So with that inspiration, Bowick began to put together the tennis programming to be introduced into the district’s 57 schools, and implemented a rap contest where kids would put together a rap to honor Ashe and his legacy. These had to include his name, his college, his wife’s name, his daughter’s name, some of his tennis accomplishments, and the country that he was fighting for just prior to his death, Haiti.
“Those were the components that had to be in it. We offered New York Open tickets to the winners, which made it a big draw,” said Bowick.

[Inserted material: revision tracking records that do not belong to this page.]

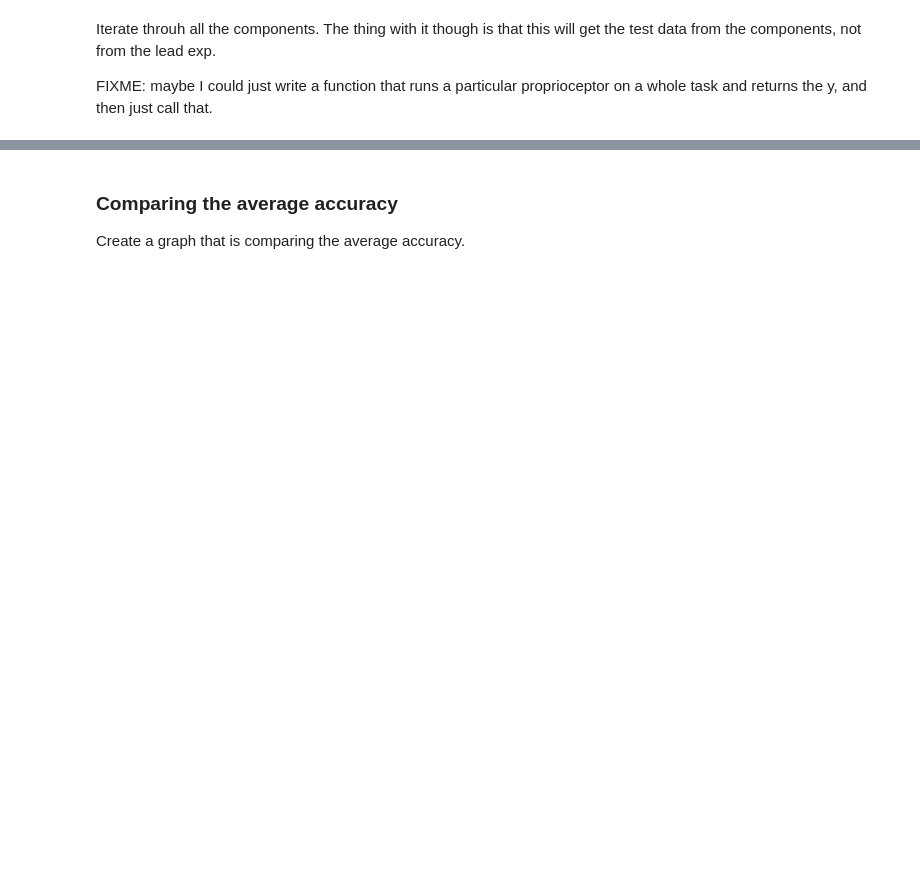
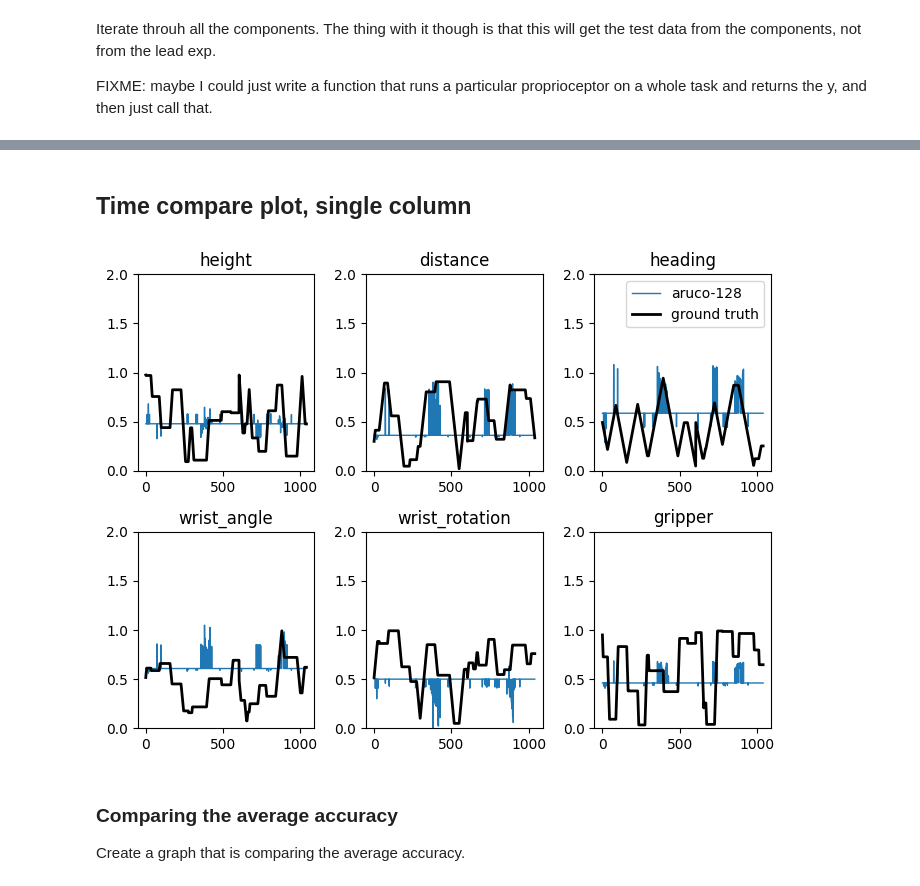
Before and after one commit to Sahara-Sheik/Robotic-Vision, a Jupyter notebook: src/visual_proprioception/Compare_VisualProprioception.ipynb, the cells around one changed output, grey strips where cells are left out. Drawn from its saved outputs; the diff is of its cells as text; code cells hidden in the pictures; blank space fills up the shorter version.

```diff
--- a/src/visual_proprioception/Compare_VisualProprioception.ipynb
+++ b/src/visual_proprioception/Compare_VisualProprioception.ipynb
@@ -194,3 +171,24 @@ plt.savefig(graphfilename, bbox_inches='tight')
+# %% [markdown]
+## Time compare plot, single column
+# %%
+fig, axs = plt.subplots(2,3, figsize=(7, 5.3))
+titles = ["height","distance", "heading", "wrist_angle", "wrist_rotation", "gripper"]
+for i in range(Config()["robot"]["action_space_size"]):
+    ax = axs[i//3, i%3]
+    ax.set_ylim(0, 2.0)
+    for ypred, exp in zip(ypreds,exps):
+        # fixme, fix the label to the name in the exp
+        ax.plot(t, ypred[:,i], label=exp["name"], linewidth=1)
+    ax.plot(t, y[:,i], label="ground truth", linewidth=2, color="black")
+    if i==2:
+        ax.legend()
+    ax.set_title(titles[i])
+
+plt.tight_layout()
+graphfilename = pathlib.Path(leadexp["data_dir"], "comparison.pdf")
+plt.savefig(graphfilename, bbox_inches='tight')
+# %% [output]
+[figure, added]
 # %% [markdown]
 ### Comparing the average accuracy
 Create a graph that is comparing the average accuracy.
```
Also changed, not shown: parts of 5 cells of this notebook, 4 other files.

Bowick, the contest winners and some of their parents then planned a trip down from Rochester to Long Island on the day of the New York Tennis Expo, to enjoy the free day as their love for tennis continues to grow. Bowick fundraised in order to get funds for a Greyhound bus down to Port Authority in New York City, and then a shuttle bus from Port Authority to NYCB LIVE, home of the Nassau Veterans Memorial Coliseum.
Despite the hectic travel and all the logistics that needed to be worked out, it was all worth it.
“Every single one of those kids wants to play tennis, and these were kids that were not playing before Arthur Ashe Legacy Lives Day,” said Bowick. “And the moment they put on their designer sweatshirts and got their bag of tennis equipment, they were amazed. One of the boys came up to me and said, ‘I’m a celebrity’. And I felt like watching them walk a little bit taller that day made every sleepless night I had putting this together worth it. I could see the kids transform, the wide eyes as they were looking out onto the black courts and actually able to walk on them.”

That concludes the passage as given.